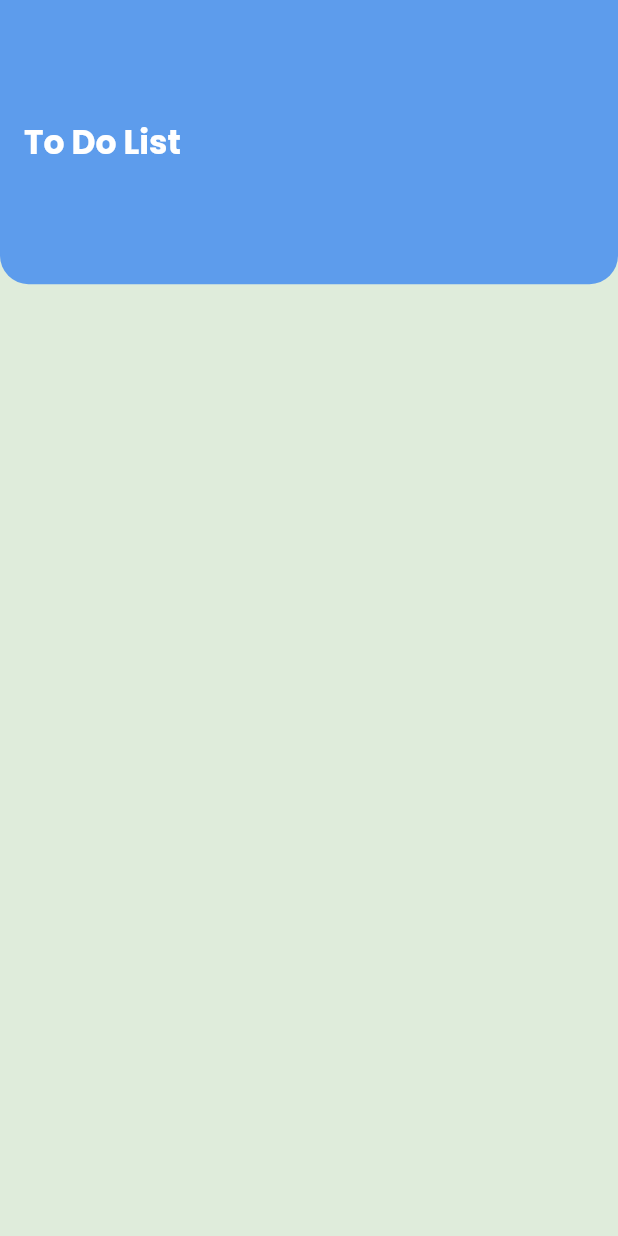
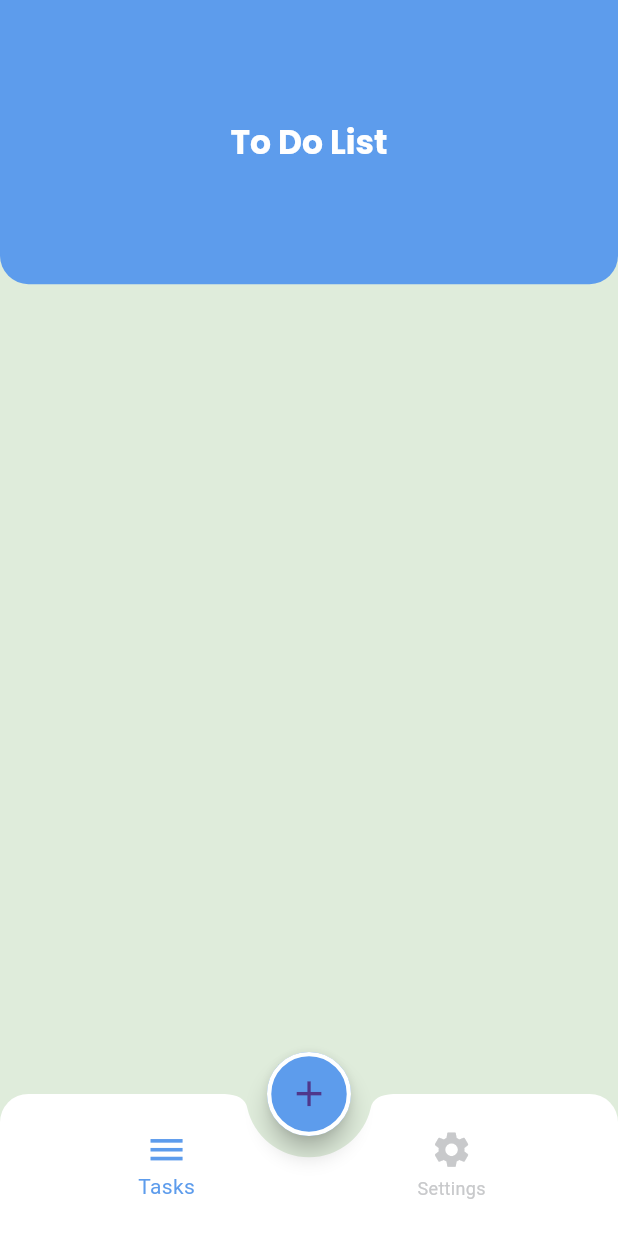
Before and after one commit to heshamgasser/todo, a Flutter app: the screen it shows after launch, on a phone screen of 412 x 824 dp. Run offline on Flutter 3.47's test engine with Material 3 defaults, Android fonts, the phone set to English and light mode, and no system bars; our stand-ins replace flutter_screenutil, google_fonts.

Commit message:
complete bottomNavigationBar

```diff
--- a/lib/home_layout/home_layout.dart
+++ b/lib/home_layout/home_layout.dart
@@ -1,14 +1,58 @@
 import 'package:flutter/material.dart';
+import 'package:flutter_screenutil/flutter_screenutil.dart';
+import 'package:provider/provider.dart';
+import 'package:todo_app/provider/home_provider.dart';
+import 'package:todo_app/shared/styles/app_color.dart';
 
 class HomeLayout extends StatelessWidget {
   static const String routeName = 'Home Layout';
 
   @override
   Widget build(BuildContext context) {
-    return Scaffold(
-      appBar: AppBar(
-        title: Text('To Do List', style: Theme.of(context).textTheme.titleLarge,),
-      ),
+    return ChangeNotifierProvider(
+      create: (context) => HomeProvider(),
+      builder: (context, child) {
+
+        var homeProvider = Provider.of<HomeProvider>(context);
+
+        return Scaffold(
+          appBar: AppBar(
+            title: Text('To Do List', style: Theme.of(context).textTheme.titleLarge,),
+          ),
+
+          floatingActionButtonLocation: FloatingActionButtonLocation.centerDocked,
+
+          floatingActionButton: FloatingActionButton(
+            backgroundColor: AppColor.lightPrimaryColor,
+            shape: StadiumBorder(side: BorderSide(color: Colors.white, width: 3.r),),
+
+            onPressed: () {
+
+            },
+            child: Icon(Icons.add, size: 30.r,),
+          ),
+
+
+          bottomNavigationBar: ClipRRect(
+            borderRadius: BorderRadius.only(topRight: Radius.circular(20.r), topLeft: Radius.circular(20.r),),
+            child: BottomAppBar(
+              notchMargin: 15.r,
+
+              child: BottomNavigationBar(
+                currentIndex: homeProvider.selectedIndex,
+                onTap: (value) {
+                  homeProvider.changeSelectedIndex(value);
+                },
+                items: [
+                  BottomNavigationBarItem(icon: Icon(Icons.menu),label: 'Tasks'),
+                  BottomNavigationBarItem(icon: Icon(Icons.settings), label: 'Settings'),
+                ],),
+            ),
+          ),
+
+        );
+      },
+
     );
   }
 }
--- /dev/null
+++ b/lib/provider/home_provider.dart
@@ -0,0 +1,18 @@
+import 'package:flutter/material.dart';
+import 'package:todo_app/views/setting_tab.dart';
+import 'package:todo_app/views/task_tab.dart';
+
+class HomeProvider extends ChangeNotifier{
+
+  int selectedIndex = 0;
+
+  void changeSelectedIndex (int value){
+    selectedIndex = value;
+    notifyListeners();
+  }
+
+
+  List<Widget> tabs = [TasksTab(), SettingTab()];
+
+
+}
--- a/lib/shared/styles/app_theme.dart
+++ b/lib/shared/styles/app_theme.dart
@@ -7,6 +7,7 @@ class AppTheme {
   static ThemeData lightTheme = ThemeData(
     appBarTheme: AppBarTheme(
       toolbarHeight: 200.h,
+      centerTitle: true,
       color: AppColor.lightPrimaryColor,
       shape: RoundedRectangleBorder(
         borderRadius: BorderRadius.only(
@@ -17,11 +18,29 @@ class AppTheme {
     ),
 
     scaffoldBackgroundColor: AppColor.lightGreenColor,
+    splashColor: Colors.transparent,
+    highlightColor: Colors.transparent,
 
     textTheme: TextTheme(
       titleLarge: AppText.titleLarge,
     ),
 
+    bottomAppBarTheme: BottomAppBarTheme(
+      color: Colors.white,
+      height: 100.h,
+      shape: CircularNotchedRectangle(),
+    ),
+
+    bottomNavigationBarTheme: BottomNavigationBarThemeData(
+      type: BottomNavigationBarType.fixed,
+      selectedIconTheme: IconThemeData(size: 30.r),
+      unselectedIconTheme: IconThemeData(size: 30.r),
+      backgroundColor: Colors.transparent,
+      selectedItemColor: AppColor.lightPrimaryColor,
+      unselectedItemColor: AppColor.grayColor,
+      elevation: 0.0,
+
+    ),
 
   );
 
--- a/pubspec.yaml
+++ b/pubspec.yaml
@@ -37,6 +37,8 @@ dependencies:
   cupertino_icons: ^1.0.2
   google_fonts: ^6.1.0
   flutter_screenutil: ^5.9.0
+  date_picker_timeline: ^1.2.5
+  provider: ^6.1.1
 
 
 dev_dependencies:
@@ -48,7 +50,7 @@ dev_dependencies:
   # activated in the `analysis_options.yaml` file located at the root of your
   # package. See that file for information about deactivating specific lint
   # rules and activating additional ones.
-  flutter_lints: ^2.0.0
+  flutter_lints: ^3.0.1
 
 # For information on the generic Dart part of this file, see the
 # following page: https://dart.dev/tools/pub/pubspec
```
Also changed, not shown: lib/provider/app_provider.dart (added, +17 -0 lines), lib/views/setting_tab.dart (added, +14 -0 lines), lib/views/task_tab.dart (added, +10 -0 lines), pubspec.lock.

┄┄┄┄┄┄┄┄┄┄

WHAT TO WORK ON: Set down the material word for word, and drop every picture from it.

TASK OUTPUT:
Before and after one commit to heshamgasser/todo, a Flutter app: the screen it shows after launch, on a phone screen of 412 x 824 dp. Run offline on Flutter 3.47's test engine with Material 3 defaults, Android fonts, the phone set to English and light mode, and no system bars; our stand-ins replace flutter_screenutil, google_fonts.

Commit message:
complete bottomNavigationBar

```diff
--- a/lib/home_layout/home_layout.dart
+++ b/lib/home_layout/home_layout.dart
@@ -1,14 +1,58 @@
 import 'package:flutter/material.dart';
+import 'package:flutter_screenutil/flutter_screenutil.dart';
+import 'package:provider/provider.dart';
+import 'package:todo_app/provider/home_provider.dart';
+import 'package:todo_app/shared/styles/app_color.dart';
 
 class HomeLayout extends StatelessWidget {
   static const String routeName = 'Home Layout';
 
   @override
   Widget build(BuildContext context) {
-    return Scaffold(
-      appBar: AppBar(
-        title: Text('To Do List', style: Theme.of(context).textTheme.titleLarge,),
-      ),
+    return ChangeNotifierProvider(
+      create: (context) => HomeProvider(),
+      builder: (context, child) {
+
+        var homeProvider = Provider.of<HomeProvider>(context);
+
+        return Scaffold(
+          appBar: AppBar(
+            title: Text('To Do List', style: Theme.of(context).textTheme.titleLarge,),
+          ),
+
+          floatingActionButtonLocation: FloatingActionButtonLocation.centerDocked,
+
+          floatingActionButton: FloatingActionButton(
+            backgroundColor: AppColor.lightPrimaryColor,
+            shape: StadiumBorder(side: BorderSide(color: Colors.white, width: 3.r),),
+
+            onPressed: () {
+
+            },
+            child: Icon(Icons.add, size: 30.r,),
+          ),
+
+
+          bottomNavigationBar: ClipRRect(
+            borderRadius: BorderRadius.only(topRight: Radius.circular(20.r), topLeft: Radius.circular(20.r),),
+            child: BottomAppBar(
+              notchMargin: 15.r,
+
+              child: BottomNavigationBar(
+                currentIndex: homeProvider.selectedIndex,
+                onTap: (value) {
+                  homeProvider.changeSelectedIndex(value);
+                },
+                items: [
+                  BottomNavigationBarItem(icon: Icon(Icons.menu),label: 'Tasks'),
+                  BottomNavigationBarItem(icon: Icon(Icons.settings), label: 'Settings'),
+                ],),
+            ),
+          ),
+
+        );
+      },
+
     );
   }
 }
--- /dev/null
+++ b/lib/provider/home_provider.dart
@@ -0,0 +1,18 @@
+import 'package:flutter/material.dart';
+import 'package:todo_app/views/setting_tab.dart';
+import 'package:todo_app/views/task_tab.dart';
+
+class HomeProvider extends ChangeNotifier{
+
+  int selectedIndex = 0;
+
+  void changeSelectedIndex (int value){
+    selectedIndex = value;
+    notifyListeners();
+  }
+
+
+  List<Widget> tabs = [TasksTab(), SettingTab()];
+
+
+}
--- a/lib/shared/styles/app_theme.dart
+++ b/lib/shared/styles/app_theme.dart
@@ -7,6 +7,7 @@ class AppTheme {
   static ThemeData lightTheme = ThemeData(
     appBarTheme: AppBarTheme(
       toolbarHeight: 200.h,
+      centerTitle: true,
       color: AppColor.lightPrimaryColor,
       shape: RoundedRectangleBorder(
         borderRadius: BorderRadius.only(
@@ -17,11 +18,29 @@ class AppTheme {
     ),
 
     scaffoldBackgroundColor: AppColor.lightGreenColor,
+    splashColor: Colors.transparent,
+    highlightColor: Colors.transparent,
 
     textTheme: TextTheme(
       titleLarge: AppText.titleLarge,
     ),
 
+    bottomAppBarTheme: BottomAppBarTheme(
+      color: Colors.white,
+      height: 100.h,
+      shape: CircularNotchedRectangle(),
+    ),
+
+    bottomNavigationBarTheme: BottomNavigationBarThemeData(
+      type: BottomNavigationBarType.fixed,
+      selectedIconTheme: IconThemeData(size: 30.r),
+      unselectedIconTheme: IconThemeData(size: 30.r),
+      backgroundColor: Colors.transparent,
+      selectedItemColor: AppColor.lightPrimaryColor,
+      unselectedItemColor: AppColor.grayColor,
+      elevation: 0.0,
+
+    ),
 
   );
 
--- a/pubspec.yaml
+++ b/pubspec.yaml
@@ -37,6 +37,8 @@ dependencies:
   cupertino_icons: ^1.0.2
   google_fonts: ^6.1.0
   flutter_screenutil: ^5.9.0
+  date_picker_timeline: ^1.2.5
+  provider: ^6.1.1
 
 
 dev_dependencies:
@@ -48,7 +50,7 @@ dev_dependencies:
   # activated in the `analysis_options.yaml` file located at the root of your
   # package. See that file for information about deactivating specific lint
   # rules and activating additional ones.
-  flutter_lints: ^2.0.0
+  flutter_lints: ^3.0.1
 
 # For information on the generic Dart part of this file, see the
 # following page: https://dart.dev/tools/pub/pubspec
```
Also changed, not shown: lib/provider/app_provider.dart (added, +17 -0 lines), lib/views/setting_tab.dart (added, +14 -0 lines), lib/views/task_tab.dart (added, +10 -0 lines), pubspec.lock.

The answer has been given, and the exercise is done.